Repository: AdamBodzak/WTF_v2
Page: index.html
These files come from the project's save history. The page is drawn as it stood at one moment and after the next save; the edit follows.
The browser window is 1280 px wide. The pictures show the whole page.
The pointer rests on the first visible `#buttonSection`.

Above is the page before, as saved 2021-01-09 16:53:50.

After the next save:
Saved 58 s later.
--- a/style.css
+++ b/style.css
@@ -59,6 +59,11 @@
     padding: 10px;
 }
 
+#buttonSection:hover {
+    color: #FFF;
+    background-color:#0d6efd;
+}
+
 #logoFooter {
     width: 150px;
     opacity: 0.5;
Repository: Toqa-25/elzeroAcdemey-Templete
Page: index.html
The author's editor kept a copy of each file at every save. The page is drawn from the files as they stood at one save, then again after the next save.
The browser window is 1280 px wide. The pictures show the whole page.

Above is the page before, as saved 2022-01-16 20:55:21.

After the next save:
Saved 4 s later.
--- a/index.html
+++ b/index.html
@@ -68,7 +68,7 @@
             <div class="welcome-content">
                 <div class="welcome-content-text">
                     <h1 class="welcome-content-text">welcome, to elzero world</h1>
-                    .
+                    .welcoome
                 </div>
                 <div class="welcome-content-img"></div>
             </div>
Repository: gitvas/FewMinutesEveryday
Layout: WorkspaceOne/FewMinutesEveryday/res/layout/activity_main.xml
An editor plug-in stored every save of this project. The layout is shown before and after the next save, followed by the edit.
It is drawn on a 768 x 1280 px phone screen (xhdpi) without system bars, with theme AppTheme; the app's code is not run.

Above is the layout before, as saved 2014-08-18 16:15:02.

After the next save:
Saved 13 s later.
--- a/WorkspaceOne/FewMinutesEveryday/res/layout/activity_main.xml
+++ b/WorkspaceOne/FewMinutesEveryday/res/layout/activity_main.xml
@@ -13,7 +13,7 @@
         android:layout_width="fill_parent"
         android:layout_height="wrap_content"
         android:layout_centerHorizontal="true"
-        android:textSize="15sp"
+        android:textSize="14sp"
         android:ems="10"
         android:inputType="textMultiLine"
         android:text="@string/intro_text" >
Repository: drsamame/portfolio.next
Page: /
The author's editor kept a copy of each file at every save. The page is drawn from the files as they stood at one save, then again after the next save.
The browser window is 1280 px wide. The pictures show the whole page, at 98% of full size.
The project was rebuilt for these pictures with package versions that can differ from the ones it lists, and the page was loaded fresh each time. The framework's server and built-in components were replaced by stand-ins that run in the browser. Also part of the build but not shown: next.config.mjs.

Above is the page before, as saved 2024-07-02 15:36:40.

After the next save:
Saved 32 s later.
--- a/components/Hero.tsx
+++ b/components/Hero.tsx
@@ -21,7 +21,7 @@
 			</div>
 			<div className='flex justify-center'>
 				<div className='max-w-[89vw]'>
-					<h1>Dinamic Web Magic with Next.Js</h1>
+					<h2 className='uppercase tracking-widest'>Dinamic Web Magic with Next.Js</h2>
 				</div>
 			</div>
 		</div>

★ ★ ★ ★ ★ ★ ★

▸ What to work on: Note how many lines of the listing above include the word "FewMinutesEveryday", and respond with that number only.

▸ Solution: 4